“Training and preparation is key in any emergency situation. Natalie’s skills were literally put to the test, unexpectedly,” said Shannon Smith, executive director of the American Red Cross South Plains Chapter. “Larry’s life and purpose continues with the skill set and training Natalie has gained through the Red Cross public health and safety program in First Aid, CPR and AED.”
Because of Steadman’s lifesaving success, the American Red Cross North Texas territory service delivery manager, Teresa Filkins, on behalf of the President of the United States, presented Natalie Steadman with the American Red Cross National Certificate of Merit, the highest lifesaving award given by the Red Cross, this past Monday, March 11.
The American Red Cross South Plains Chapter trains more than 7,500 people a year in lifesaving skills such as CPR and First Aid.
The Red Cross urges residents to learn CPR and First Aid. Don’t wait until after an emergency to learn these vital lifesaving skills. The life you save may be that of a friend of family member.
The Red Cross offers courses in not only First Aid but also adult and infant CPR to help you and your family respond to emergencies. Workplace safety training, which includes CPR and First Aid, is also available to local businesses and their employees to help them recognize and respond to emergencies in the workplace. To enroll in any Red Cross health and safety course, call 1-800-Red-Cross.
About the American Red Cross:

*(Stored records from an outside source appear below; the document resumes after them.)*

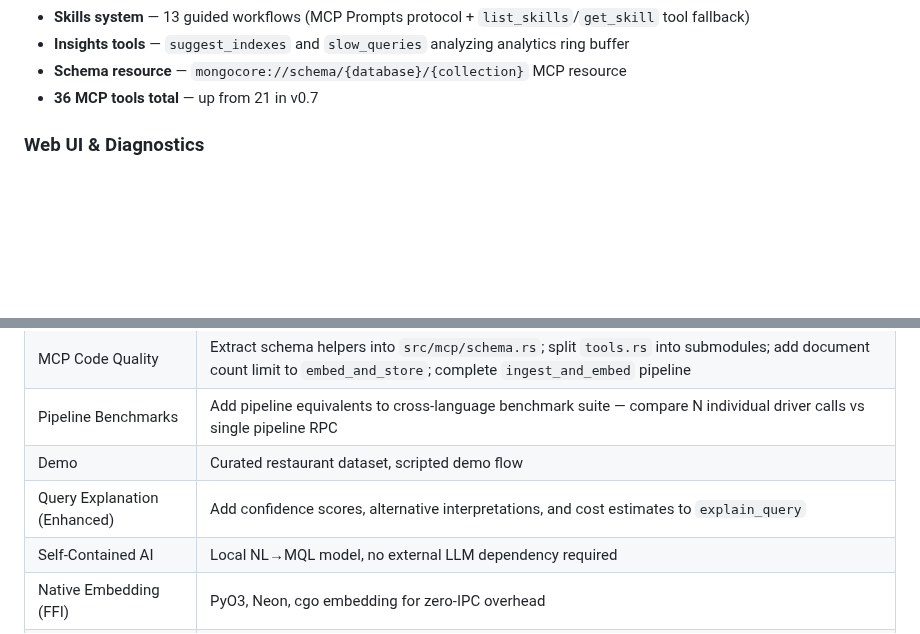
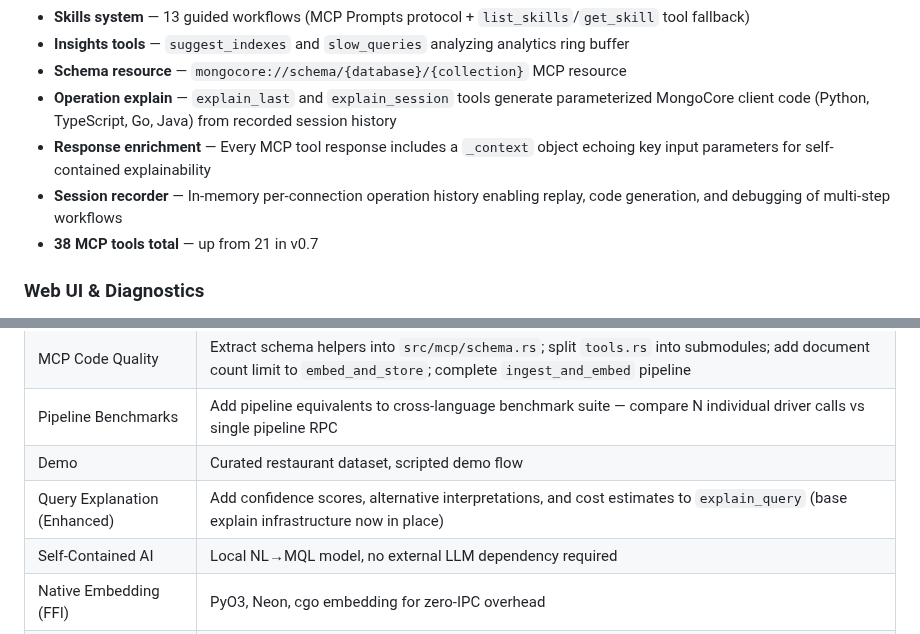
Before and after one commit to mongodb-labs/mongocore, a Markdown page: docs/roadmap.md, 2 parts joined by grey strips. GitHub-like rendering; blank space fills up the shorter version.

Commit message:
docs: add MCP explain feature to roadmap
Add operation explain, response enrichment, and session recorder to
completed features. Update tool count from 36 to 38.

Co-Authored-By: Claude Opus 4.6 (1M context) <noreply@anthropic.com>

```diff
--- a/docs/roadmap.md
+++ b/docs/roadmap.md
@@ -97,7 +97,10 @@
 - **Skills system** — 13 guided workflows (MCP Prompts protocol + `list_skills`/`get_skill` tool fallback)
 - **Insights tools** — `suggest_indexes` and `slow_queries` analyzing analytics ring buffer
 - **Schema resource** — `mongocore://schema/{database}/{collection}` MCP resource
-- **36 MCP tools total** — up from 21 in v0.7
+- **Operation explain** — `explain_last` and `explain_session` tools generate parameterized MongoCore client code (Python, TypeScript, Go, Java) from recorded session history
+- **Response enrichment** — Every MCP tool response includes a `_context` object echoing key input parameters for self-contained explainability
+- **Session recorder** — In-memory per-connection operation history enabling replay, code generation, and debugging of multi-step workflows
+- **38 MCP tools total** — up from 21 in v0.7
 
 ### Web UI & Diagnostics
 
@@ -152,7 +155,7 @@ Items ordered by recommended implementation sequence.
 | MCP Code Quality | Extract schema helpers into `src/mcp/schema.rs`; split `tools.rs` into submodules; add document count limit to `embed_and_store`; complete `ingest_and_embed` pipeline |
 | Pipeline Benchmarks | Add pipeline equivalents to cross-language benchmark suite — compare N individual driver calls vs single pipeline RPC |
 | Demo | Curated restaurant dataset, scripted demo flow |
-| Query Explanation (Enhanced) | Add confidence scores, alternative interpretations, and cost estimates to `explain_query` |
+| Query Explanation (Enhanced) | Add confidence scores, alternative interpretations, and cost estimates to `explain_query` (base explain infrastructure now in place) |
 | Self-Contained AI | Local NL→MQL model, no external LLM dependency required |
 | Native Embedding (FFI) | PyO3, Neon, cgo embedding for zero-IPC overhead |
 | Driver API parity | Add all the standard driver level database / client apis |
```
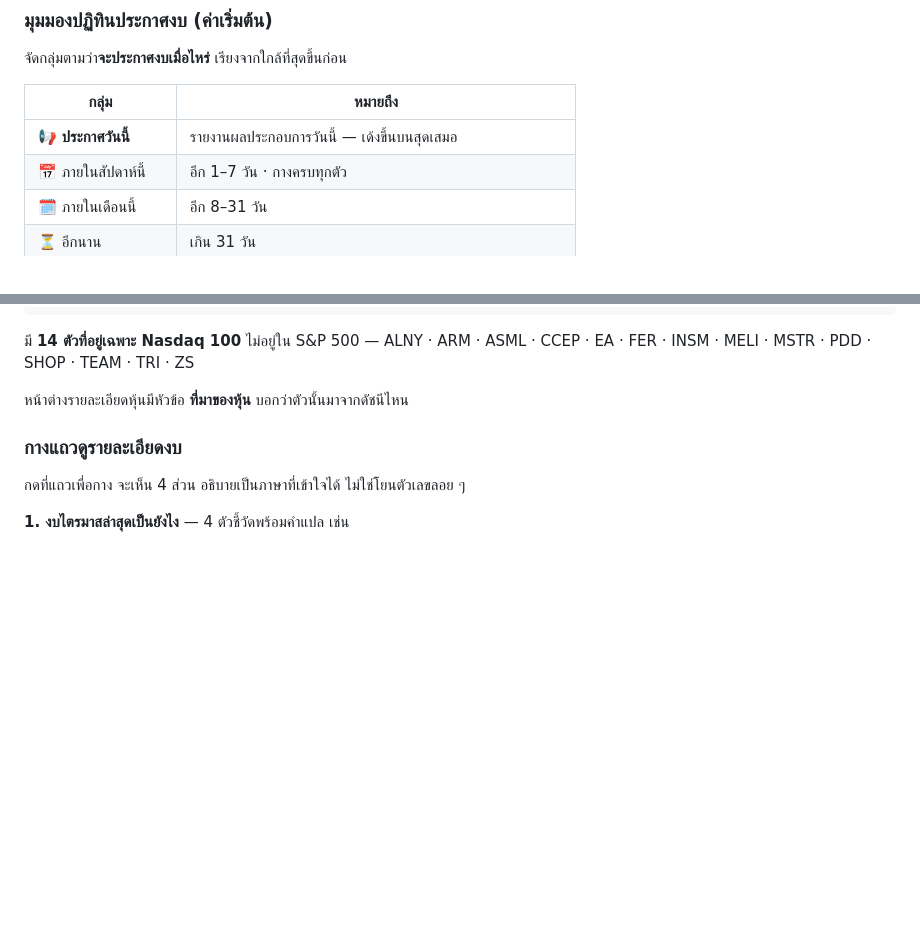
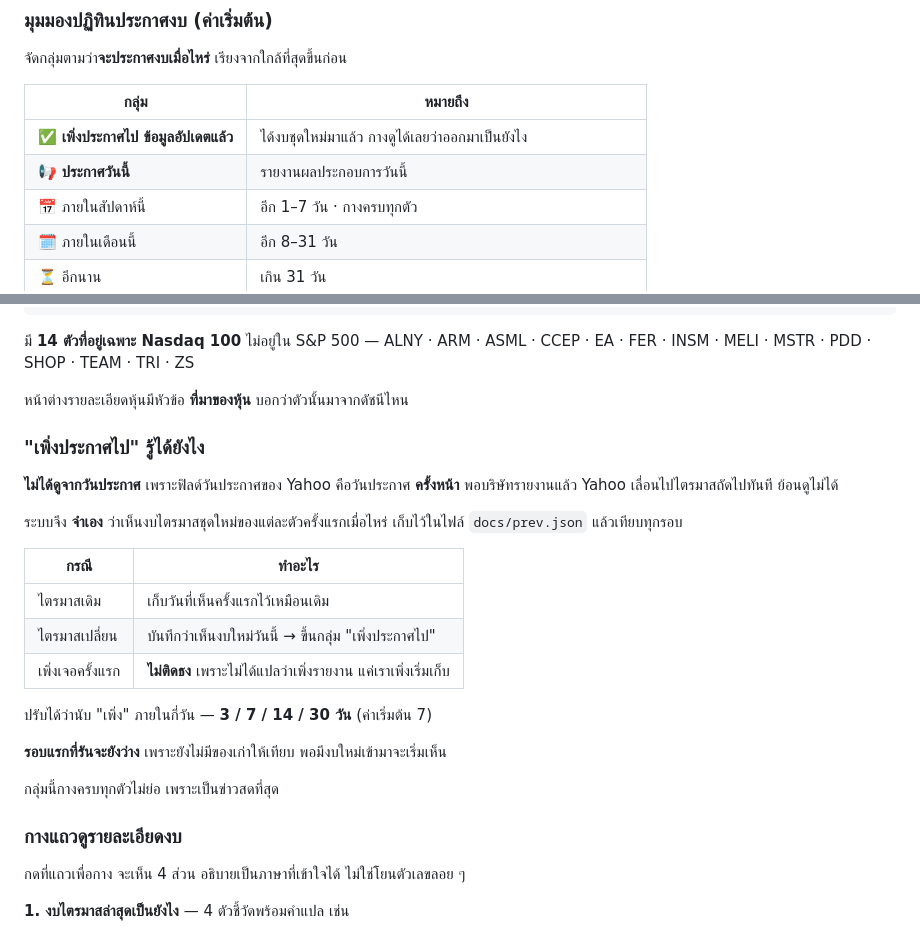
Before and after one commit to bigpk2002/-01, a Markdown page: README.md, 2 parts joined by grey strips. GitHub-like rendering; blank space fills up the shorter version.

```diff
--- a/README.md
+++ b/README.md
@@ -276,7 +276,8 @@ https://<ชื่อผู้ใช้>.github.io/ai-map/
 
 | กลุ่ม | หมายถึง |
 |---|---|
-| 📢 **ประกาศวันนี้** | รายงานผลประกอบการวันนี้ — เด้งขึ้นบนสุดเสมอ |
+| ✅ **เพิ่งประกาศไป ข้อมูลอัปเดตแล้ว** | ได้งบชุดใหม่มาแล้ว กางดูได้เลยว่าออกมาเป็นยังไง |
+| 📢 **ประกาศวันนี้** | รายงานผลประกอบการวันนี้ |
 | 📅 ภายในสัปดาห์นี้ | อีก 1–7 วัน · กางครบทุกตัว |
 | 🗓 ภายในเดือนนี้ | อีก 8–31 วัน |
 | ⏳ อีกนาน | เกิน 31 วัน |
@@ -319,6 +320,27 @@ Nasdaq 100   101 ตัว
 ALNY · ARM · ASML · CCEP · EA · FER · INSM · MELI · MSTR · PDD · SHOP · TEAM · TRI · ZS
 
 หน้าต่างรายละเอียดหุ้นมีหัวข้อ **ที่มาของหุ้น** บอกว่าตัวนั้นมาจากดัชนีไหน
+
+
+### "เพิ่งประกาศไป" รู้ได้ยังไง
+
+**ไม่ได้ดูจากวันประกาศ** เพราะฟิลด์วันประกาศของ Yahoo คือวันประกาศ **ครั้งหน้า**
+พอบริษัทรายงานแล้ว Yahoo เลื่อนไปไตรมาสถัดไปทันที ย้อนดูไม่ได้
+
+ระบบจึง **จำเอง** ว่าเห็นงบไตรมาสชุดใหม่ของแต่ละตัวครั้งแรกเมื่อไหร่
+เก็บไว้ในไฟล์ `docs/prev.json` แล้วเทียบทุกรอบ
+
+| กรณี | ทำอะไร |
+|---|---|
+| ไตรมาสเดิม | เก็บวันที่เห็นครั้งแรกไว้เหมือนเดิม |
+| ไตรมาสเปลี่ยน | บันทึกว่าเห็นงบใหม่วันนี้ → ขึ้นกลุ่ม "เพิ่งประกาศไป" |
+| เพิ่งเจอครั้งแรก | **ไม่ติดธง** เพราะไม่ได้แปลว่าเพิ่งรายงาน แค่เราเพิ่งเริ่มเก็บ |
+
+ปรับได้ว่านับ "เพิ่ง" ภายในกี่วัน — **3 / 7 / 14 / 30 วัน** (ค่าเริ่มต้น 7)
+
+**รอบแรกที่รันจะยังว่าง** เพราะยังไม่มีของเก่าให้เทียบ พอมีงบใหม่เข้ามาจะเริ่มเห็น
+
+กลุ่มนี้กางครบทุกตัวไม่ย่อ เพราะเป็นข่าวสดที่สุด
 
 ### กางแถวดูรายละเอียดงบ
 
```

The American Red Cross shelters, feeds and provides emotional support to victims of disasters; supplies about 40 percent of the nation's blood; teaches skills that save lives; provides international humanitarian aid; and supports military members and their families. The Red Cross is a not-for-profit organization that depends on volunteers and the generosity of the American public to perform its mission. For more information, please visit redcross.org or join our blog at http://blog.redcross.org.